Plonk is the manifestation of the friendship and talent of three guys from Texas - Earle Langeland, Michael Wilson and Stephen Stordahl.  Together they are a tour de force of design, restaurant management and food and wine savvy that have combined to provide Bozeman's downtown scene with a distinctive, amusing and classy place to hang out and enjoy great wine, eclectic tapas plates that span the globe, over 70 domestic and imported cheeses, and lusty desserts - all served up without the usual big-city attitude that can come with such accoutrements.

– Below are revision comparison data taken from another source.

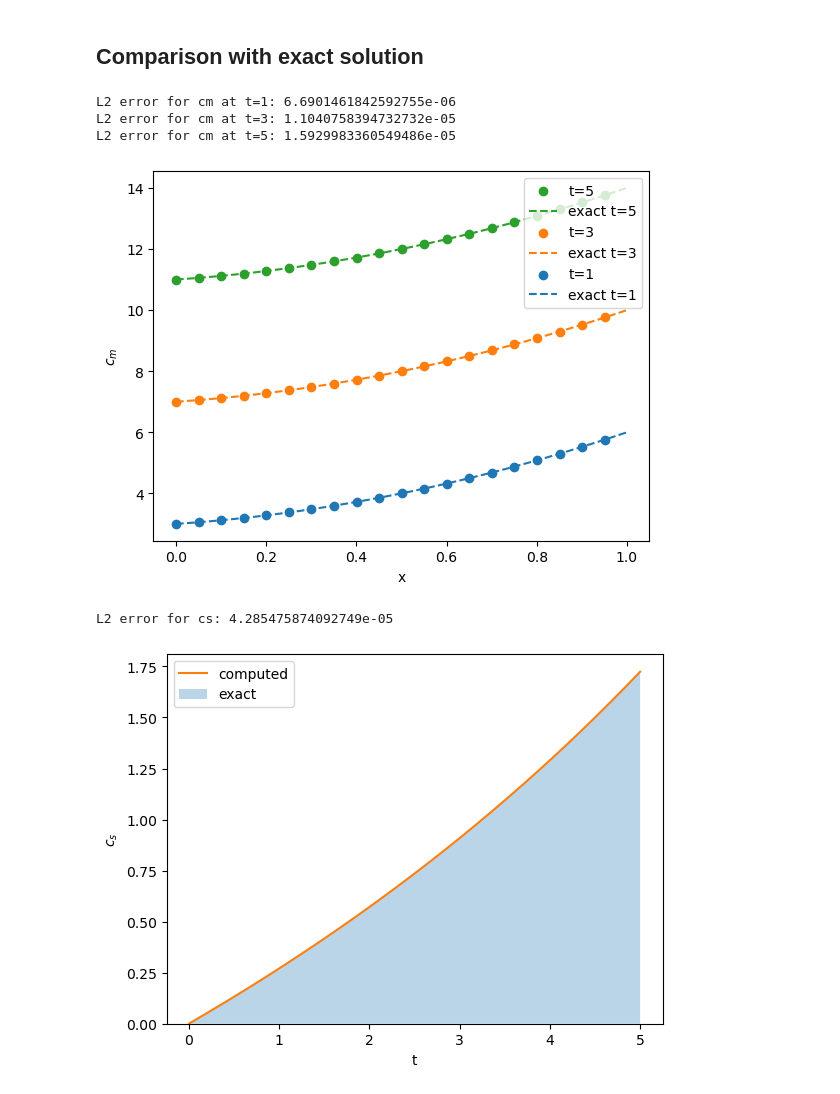
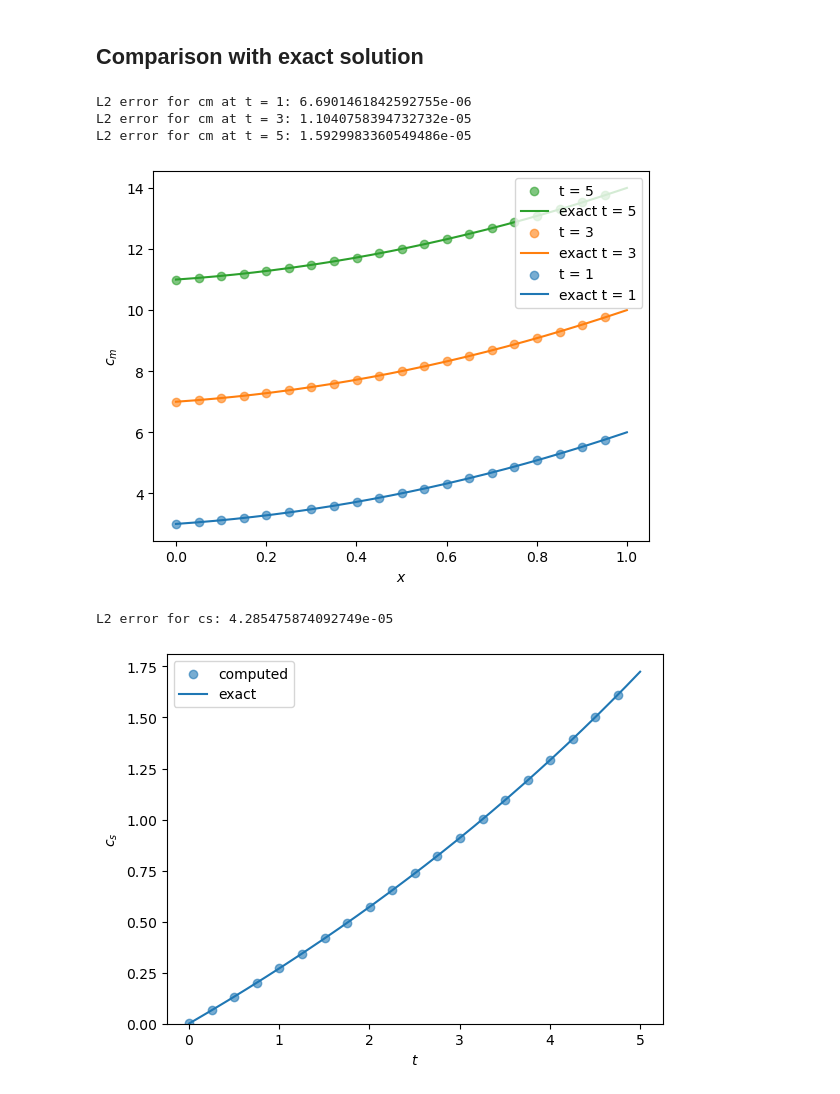
Before and after one commit to KulaginVladimir/FESTIM-SurfaceKinetics-Validation, a Jupyter notebook: MMS/MMS.ipynb, the cells around one changed output. Cells and saved outputs as stored; diff of their text form; code cells hidden in the pictures.

Commit message:
changed plot

```diff
--- a/MMS/MMS.ipynb
+++ b/MMS/MMS.ipynb
@@ -148,46 +142,46 @@ for t in export_times:
     (l1,) = plt.plot(
         x,
         exact_solution_cm(np.array(x), t),
-        "--",
-        label=f"exact t={t}",
+        label=f"exact t = {t}",
     )
     plt.scatter(
         x[::100],
         y[::100],
-        label=f"t={t}",
+        label=f"t = {t}",
         color=l1.get_color(),
+        alpha=0.6,
     )
 
     print(
-        f"L2 error for cm at t={t}: {norm(np.array(x), np.array(y), exact_solution_cm(x=np.array(x), t=t))}"
+        f"L2 error for cm at t = {t}: {norm(np.array(x), np.array(y), exact_solution_cm(x=np.array(x), t=t))}"
     )
 
 plt.legend(reverse=True)
 plt.ylabel("$c_m$")
-plt.xlabel("x")
+plt.xlabel("$x$")
 plt.show()
 # %% [output]
-L2 error for cm at t=1: 6.6901461842592755e-06
-L2 error for cm at t=3: 1.1040758394732732e-05
-L2 error for cm at t=5: 1.5929983360549486e-05
+L2 error for cm at t = 1: 6.6901461842592755e-06
+L2 error for cm at t = 3: 1.1040758394732732e-05
+L2 error for cm at t = 5: 1.5929983360549486e-05
-[figure, old version]
+[figure, new version]
 # %%
 c_s_computed = my_model.exports[1][0].data
 t = my_model.exports[1][0].t
 
 print(f"L2 error for cs: {norm(t, c_s_computed, exact_solution_cs(t=np.array(t)))}")
 
 plt.figure()
 c_s_computed = my_model.exports[1][0].data
 t = my_model.exports[1][0].t
 
-plt.plot(t, c_s_computed, label="computed", color="tab:orange")
-plt.fill_between(t, exact_solution_cs(np.array(t)), label="exact", alpha=0.3)
+plt.scatter(t[::50], c_s_computed[::50], label="computed", alpha=0.6)
+plt.plot(t, exact_solution_cs(np.array(t)), label="exact")
 plt.ylabel("$c_s$")
-plt.xlabel("t")
+plt.xlabel("$t$")
 plt.legend()
 plt.ylim(bottom=0)
 plt.show()
 # %% [output]
 L2 error for cs: 4.285475874092749e-05
-[figure, old version]
+[figure, new version]
```
Also changed, not shown: parts of 1 cell of this notebook.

On warm days, Plonk's entire storefront opens up to let in sun and fresh air - thanks to specially-made glass paneled doors crafted in Manhattan, Montana.  A cluster of tables in front is the perfect place to get lunch on a sunny day, and chat with friends, or have a quiet business meeting. There is also a new patio in back with a soothing fountain, where you can get an extra serving of sunshine, and Gallatin valley breezes with your meal.
By night, however, Plonk really rocks.
The lights are dimmed, the stereo gets turned up, pumping out avante garde jazz, techno-pop, and various indy genre tunes. A steady stream of singles, couples, and groups gradually fill every table, couch, and bar stool.  You may see a group of six college students with product-messy hair, and low-slung jeans unwinding after a week at school, or two well-groomed 40-something couples, out for a night without the kids, chatting over a bottle of  Casa Silva Chilean Reserve Carmenere, sharing from various plates spread across the table.  Those going solo at the bar hang out and visit with each other, or catch up on the headlines, sipping wine by the glass. 
Langeland, Wilson and Stordahl pulled out all the stops in creating Plonk.  Although the place is a hopping night spot, it has panache, it's immaculate. Attention is focused on the quality and creativity of the food, and the wine selection. 

Each of these men brings an array of skills and experiences:  Langeland has business savvy, design and construction, and quality control. Wilson, a veteran of the food business, keeps a handle on daytime operations; and Stordahl has extensive wine knowledge and style-sense born of years living abroad. They collaborated in coming up with the atmosphere, visual character and culinary direction of Plonk, while they rolled up their sleeves and worked day and night for almost a year to manifest it - at one point realizing that they needed to dig out the basement by hand to add square-footage for the kitchens and wine cellar.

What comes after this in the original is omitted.